Show every line below where "shown" can be found.

The input →
▽
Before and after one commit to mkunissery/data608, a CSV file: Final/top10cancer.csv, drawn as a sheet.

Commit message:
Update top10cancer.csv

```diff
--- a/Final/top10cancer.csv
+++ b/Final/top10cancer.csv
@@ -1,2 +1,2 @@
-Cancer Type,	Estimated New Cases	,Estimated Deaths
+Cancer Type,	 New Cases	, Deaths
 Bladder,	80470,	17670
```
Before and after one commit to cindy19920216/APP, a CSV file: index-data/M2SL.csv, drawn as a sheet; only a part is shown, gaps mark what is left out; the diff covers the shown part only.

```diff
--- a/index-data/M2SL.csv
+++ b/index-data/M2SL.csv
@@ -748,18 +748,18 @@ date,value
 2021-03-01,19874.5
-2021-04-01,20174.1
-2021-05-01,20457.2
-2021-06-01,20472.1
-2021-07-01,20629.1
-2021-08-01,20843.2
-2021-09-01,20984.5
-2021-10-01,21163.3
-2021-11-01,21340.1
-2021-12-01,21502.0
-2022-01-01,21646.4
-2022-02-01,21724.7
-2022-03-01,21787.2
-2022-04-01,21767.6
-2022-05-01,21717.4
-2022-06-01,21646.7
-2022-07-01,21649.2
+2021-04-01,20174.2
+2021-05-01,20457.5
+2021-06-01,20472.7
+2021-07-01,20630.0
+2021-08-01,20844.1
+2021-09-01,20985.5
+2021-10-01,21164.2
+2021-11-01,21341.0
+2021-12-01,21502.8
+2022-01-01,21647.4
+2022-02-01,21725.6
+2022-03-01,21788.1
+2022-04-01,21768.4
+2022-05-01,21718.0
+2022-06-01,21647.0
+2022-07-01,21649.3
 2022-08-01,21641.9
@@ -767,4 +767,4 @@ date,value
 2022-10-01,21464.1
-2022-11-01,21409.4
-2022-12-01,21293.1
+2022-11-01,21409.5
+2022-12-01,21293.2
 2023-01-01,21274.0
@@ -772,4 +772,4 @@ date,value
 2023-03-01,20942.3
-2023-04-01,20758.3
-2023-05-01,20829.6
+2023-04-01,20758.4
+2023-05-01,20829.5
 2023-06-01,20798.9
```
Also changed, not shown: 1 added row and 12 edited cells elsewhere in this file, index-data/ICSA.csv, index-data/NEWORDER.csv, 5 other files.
△
Answer below →
Before and after one commit to cindy19920216/APP, a CSV file: index-data/M2SL.csv, drawn as a sheet; only a part is shown, gaps mark what is left out; the diff covers the shown part only.
Also changed, not shown: 1 added row and 12 edited cells elsewhere in this file, index-data/ICSA.csv, index-data/NEWORDER.csv, 5 other files.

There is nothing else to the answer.